Harvie urges Equalities Committee to back an end to the ban on prisoners voting
Patrick Harvie MSP, Co-convener of the Scottish Greens, today (7 Sep) urged Holyrood's Equalities Committee to back an end to the ban on prisoners voting, as the current blanket prohibition breaches human rights law and fails to support rehabilitation.
In 2013, Mr Harvie attempted to amend the franchise for the independence referendum, offering options including extending the vote to prisoners serving sentences of less than six months and to offenders who had less than six months of their sentence left to serve at the time of the vote. MSPs from the SNP, Labour, Conservatives and the Liberal Democrats voted against his amendments.
Since then, the Scottish Parliament has gained full control over elections to Holyrood, and the legal requirement for a change is more absolute for these elections than for referendums.
Patrick Harvie MSP said:
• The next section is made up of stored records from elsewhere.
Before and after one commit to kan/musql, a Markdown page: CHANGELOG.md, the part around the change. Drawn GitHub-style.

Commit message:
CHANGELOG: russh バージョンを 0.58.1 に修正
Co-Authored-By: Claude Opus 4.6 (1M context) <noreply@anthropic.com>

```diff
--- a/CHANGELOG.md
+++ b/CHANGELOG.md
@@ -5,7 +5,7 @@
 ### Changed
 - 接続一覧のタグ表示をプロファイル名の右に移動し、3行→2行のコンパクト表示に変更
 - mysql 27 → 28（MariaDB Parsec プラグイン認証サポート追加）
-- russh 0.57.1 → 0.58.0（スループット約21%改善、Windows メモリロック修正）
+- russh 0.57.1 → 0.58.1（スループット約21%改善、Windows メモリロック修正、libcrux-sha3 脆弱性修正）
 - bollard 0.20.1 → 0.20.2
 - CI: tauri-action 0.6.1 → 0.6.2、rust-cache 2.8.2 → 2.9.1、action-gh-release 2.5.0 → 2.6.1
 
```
"Having temporary control over the franchise for the 2014 referendum forced Holyrood to consider an issue which had previously only been debated at Westminster. Now that we have full responsibility for elections in Scotland, we are faced with an absolute requirement to revisit the issue.
"The UK Tory Government may want to scrap the Human Rights Act, but the SNP have supported it, as do the Greens. It is therefore a point of principle that Holyrood must change the law to comply with human rights. The blanket ban must therefore be ended. Stopping all prisoners voting, regardless of the nature of their offence or the length of their sentence, clearly breaches human rights, and the current position cannot hold.
“Prisoners, especially those due for release, should be faced with their responsibilities as members of the society to which they will return. While voting is only one aspect of that, it is an important and symbolic one. Giving prisoners the right to vote would also give politicians an incentive to take the state of our prisons seriously, and invest in the rehabilitation services which will make all our communities safer.
"If we want Scotland to become a beacon for fairness, and if we believe in rehabilitating offenders, we must look at all the options, have the debate, and end the ban."